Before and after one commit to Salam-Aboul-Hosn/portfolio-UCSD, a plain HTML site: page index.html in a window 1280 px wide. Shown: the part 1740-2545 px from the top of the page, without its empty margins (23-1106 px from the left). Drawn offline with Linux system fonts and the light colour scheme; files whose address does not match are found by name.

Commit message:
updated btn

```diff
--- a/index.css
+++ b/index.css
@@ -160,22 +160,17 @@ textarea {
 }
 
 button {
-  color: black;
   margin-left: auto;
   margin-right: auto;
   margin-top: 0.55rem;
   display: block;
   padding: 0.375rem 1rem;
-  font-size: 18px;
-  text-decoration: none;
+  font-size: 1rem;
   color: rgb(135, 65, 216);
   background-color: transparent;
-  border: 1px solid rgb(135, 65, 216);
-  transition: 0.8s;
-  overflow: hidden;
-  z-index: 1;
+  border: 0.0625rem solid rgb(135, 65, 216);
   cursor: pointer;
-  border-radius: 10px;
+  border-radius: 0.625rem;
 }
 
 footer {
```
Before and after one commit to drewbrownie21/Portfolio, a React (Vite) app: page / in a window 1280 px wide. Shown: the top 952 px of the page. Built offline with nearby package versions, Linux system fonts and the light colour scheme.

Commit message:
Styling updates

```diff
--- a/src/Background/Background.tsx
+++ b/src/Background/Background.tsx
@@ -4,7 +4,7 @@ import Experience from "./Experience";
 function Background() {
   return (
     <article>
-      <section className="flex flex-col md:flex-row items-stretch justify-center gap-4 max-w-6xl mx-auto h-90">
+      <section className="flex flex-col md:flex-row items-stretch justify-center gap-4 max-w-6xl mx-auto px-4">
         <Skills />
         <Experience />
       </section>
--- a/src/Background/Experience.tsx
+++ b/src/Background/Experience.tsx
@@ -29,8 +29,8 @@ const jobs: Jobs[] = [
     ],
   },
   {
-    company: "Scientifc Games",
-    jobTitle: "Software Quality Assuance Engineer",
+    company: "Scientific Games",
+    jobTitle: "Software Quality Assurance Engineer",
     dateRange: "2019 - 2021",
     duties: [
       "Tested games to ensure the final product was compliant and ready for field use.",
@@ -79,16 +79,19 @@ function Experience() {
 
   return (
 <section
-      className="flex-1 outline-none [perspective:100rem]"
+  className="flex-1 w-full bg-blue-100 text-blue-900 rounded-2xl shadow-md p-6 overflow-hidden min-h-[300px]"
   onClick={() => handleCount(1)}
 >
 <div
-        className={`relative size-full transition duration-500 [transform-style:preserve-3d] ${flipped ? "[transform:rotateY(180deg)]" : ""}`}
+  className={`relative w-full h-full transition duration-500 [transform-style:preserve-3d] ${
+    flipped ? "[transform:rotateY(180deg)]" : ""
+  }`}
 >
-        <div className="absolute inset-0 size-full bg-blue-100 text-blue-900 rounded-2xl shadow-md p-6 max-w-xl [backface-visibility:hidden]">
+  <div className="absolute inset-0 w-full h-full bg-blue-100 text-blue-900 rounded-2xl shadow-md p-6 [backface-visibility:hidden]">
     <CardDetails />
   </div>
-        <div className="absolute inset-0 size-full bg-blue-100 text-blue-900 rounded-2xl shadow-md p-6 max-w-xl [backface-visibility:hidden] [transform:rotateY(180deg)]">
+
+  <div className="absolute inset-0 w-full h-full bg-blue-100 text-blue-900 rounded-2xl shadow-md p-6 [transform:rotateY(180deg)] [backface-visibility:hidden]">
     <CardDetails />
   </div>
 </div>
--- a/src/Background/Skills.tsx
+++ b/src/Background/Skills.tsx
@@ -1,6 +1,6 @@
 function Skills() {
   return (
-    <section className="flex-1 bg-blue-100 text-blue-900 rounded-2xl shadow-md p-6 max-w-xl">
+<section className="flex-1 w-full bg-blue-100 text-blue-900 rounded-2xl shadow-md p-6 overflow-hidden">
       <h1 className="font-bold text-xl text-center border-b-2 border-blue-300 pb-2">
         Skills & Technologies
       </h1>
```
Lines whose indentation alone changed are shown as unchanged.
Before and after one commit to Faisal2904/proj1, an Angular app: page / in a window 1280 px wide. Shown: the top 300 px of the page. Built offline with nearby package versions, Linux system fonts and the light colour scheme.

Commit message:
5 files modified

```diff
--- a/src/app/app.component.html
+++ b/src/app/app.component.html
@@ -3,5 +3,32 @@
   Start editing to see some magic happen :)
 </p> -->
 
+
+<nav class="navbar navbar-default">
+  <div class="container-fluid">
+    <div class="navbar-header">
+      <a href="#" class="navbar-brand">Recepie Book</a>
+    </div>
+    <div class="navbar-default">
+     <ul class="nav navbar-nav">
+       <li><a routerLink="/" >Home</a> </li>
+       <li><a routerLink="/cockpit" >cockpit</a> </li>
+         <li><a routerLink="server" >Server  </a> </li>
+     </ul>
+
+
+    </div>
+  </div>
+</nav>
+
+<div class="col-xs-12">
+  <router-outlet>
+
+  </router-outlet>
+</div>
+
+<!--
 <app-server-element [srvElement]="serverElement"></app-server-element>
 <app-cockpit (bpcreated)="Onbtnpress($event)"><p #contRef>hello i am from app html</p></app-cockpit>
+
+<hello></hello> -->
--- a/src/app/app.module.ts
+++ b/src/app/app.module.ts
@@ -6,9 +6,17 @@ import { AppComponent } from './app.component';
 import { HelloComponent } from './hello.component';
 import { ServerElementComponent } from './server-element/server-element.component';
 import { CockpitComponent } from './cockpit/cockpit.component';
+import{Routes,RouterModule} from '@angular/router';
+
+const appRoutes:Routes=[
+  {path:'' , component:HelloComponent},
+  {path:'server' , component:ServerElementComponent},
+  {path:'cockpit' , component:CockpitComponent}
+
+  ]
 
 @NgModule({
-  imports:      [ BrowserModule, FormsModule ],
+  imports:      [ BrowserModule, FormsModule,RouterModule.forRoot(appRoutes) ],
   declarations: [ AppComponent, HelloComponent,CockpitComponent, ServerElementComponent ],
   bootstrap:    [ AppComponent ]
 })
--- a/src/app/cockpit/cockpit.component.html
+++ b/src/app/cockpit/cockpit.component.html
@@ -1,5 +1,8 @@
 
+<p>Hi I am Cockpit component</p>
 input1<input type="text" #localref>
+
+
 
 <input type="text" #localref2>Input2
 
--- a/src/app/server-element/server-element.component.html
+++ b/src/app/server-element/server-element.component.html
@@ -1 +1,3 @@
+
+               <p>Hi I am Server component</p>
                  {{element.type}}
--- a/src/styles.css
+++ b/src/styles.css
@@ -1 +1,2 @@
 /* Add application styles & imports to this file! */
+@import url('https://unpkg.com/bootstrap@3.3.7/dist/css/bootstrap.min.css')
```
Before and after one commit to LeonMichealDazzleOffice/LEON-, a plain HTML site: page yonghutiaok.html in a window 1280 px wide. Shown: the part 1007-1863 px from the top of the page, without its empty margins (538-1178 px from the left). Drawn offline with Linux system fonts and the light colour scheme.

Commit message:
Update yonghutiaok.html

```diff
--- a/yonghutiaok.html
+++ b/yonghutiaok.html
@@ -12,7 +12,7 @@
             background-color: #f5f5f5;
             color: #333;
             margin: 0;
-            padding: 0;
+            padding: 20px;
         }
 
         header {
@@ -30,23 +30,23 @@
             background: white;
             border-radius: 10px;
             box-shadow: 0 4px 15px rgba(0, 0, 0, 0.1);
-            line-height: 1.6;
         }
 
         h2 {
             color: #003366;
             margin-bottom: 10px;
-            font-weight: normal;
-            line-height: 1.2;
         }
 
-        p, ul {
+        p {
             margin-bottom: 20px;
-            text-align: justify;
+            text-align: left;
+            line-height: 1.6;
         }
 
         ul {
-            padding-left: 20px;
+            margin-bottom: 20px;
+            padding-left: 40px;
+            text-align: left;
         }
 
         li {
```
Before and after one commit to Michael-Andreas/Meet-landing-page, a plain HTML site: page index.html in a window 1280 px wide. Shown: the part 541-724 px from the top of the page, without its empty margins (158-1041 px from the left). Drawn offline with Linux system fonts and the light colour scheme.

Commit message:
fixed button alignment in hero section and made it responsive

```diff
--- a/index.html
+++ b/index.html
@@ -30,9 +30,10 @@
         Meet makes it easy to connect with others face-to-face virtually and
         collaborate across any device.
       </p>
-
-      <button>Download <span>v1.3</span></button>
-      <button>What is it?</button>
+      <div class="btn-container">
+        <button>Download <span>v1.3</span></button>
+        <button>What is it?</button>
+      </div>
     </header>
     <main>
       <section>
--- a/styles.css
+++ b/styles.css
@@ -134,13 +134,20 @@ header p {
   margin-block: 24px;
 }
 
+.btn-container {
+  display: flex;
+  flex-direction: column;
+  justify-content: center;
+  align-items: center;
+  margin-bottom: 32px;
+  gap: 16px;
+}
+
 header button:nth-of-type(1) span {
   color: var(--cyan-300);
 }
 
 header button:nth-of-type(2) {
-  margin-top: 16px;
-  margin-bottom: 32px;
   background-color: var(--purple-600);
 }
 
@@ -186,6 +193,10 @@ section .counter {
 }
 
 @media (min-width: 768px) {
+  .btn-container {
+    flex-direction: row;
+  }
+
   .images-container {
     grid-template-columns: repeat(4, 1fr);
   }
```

- TASK BRIEF -
Each line above that contains the word "bootstrap" must be copied.

- FINISHED TASK -
   bootstrap:    [ AppComponent ]
+@import url('https://unpkg.com/bootstrap@3.3.7/dist/css/bootstrap.min.css')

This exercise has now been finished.